Our very first feeding at home (while she was still numb) was a perfect, click-free latch and she did not gulp air.
She was still numb but we knew she could do it. After that first feeding, it took several weeks to correct old habits and for her to heal from the procedures.
Her latch for the first week or two while healing was still loose and she gulped air, but not quite as much. When we knew she wasn’t hurting any more, I started breaking the latch until we got it right during feedings. It took a couple weeks to re-learn how to nurse with her now ‘free’ tongue and lip. She could open her mouth wider, and create a good seal. The gulping and clicking were gone.
We did ‘stretches’ on the tongue and lip for 4 weeks to prevent reattachment (the mouth heals very quickly). Once she could eat without choking or gulping air, the reflux medication finally seemed to work – it controlled her reflux and she was happy. We did try to wean her off of the medication but it was evident she needed it. We’ll try again later.
Today, she has reflux, requires medication, but no longer is in pain and her reflux would be called ‘controlled’.
Many doctors and even lactation consultants don’t know what to do with tongue ties or lip ties in infants.

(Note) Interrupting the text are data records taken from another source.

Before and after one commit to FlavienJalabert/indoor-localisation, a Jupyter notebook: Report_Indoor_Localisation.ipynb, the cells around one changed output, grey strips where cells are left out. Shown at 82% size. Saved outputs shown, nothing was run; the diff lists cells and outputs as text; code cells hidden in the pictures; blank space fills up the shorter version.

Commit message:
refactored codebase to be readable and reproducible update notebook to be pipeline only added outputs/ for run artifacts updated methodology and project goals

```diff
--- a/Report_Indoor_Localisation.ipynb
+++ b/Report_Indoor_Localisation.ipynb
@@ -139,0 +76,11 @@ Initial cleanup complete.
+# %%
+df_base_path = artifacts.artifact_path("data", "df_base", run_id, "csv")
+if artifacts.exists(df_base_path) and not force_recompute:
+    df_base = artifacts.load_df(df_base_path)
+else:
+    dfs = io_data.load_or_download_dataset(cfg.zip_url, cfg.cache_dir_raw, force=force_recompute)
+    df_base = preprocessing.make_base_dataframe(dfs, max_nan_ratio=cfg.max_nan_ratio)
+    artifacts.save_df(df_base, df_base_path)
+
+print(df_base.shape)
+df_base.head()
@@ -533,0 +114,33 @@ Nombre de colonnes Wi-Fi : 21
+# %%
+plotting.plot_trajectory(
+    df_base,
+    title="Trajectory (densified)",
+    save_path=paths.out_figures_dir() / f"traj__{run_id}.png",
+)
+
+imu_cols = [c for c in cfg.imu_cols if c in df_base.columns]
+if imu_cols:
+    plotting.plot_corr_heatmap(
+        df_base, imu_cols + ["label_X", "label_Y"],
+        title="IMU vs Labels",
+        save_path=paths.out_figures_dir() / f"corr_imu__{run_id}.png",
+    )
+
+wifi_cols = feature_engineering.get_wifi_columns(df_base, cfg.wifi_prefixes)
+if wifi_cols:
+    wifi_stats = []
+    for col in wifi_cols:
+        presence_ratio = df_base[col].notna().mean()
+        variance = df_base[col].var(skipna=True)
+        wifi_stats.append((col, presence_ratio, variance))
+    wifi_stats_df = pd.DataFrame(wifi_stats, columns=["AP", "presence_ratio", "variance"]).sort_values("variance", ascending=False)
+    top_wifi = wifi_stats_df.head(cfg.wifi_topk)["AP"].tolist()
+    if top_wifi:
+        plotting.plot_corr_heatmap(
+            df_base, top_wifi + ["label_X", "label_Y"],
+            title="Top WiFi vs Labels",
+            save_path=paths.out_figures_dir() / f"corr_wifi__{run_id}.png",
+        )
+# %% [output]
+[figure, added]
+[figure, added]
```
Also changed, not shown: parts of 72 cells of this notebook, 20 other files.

We found some doctors really had no experience with ties of any kind. They had no idea what to look for, or how to assess them properly. Others were aware of ties and even agreed our daughter had one, but grossly underestimated the severity.
Still, most of those who agreed there was a tongue tie were reluctant to admit it could contribute to infant silent reflux symptoms. That said, finding a doctor willing to DO something about our baby’s ties was a difficult task.
If you suspect your baby has a tongue tie, don’t give up.
I strongly suggest you follow through and find someone who is trained to assess the ties and correct them if advised to do so.
If you just have questions, the first place I’d start is on the Tongue Tie Lip Tie Babies Support Group. Their list of providers is helpful and you can ask there if anyone has seen the specific provider you are considering. You can also ask about the procedures and see pictures of what it looked like for other children.
For our baby, tongue and lip ties mattered – while they did not cause reflux, they made it uncontrollable with medication.
The correction procedure literally changed our baby’s colic to calm in 5 minutes and the recovery was no worse than teething symptoms.
Here’s our daughter, a few weeks after the procedure, with a tongue that is no longer heart-shaped. Happy, with controlled reflux.
Tongue-Tie (Ankyloglossia), The Mayo Clinic
Tell Me About Tongue Ties! BreastfeedingUSA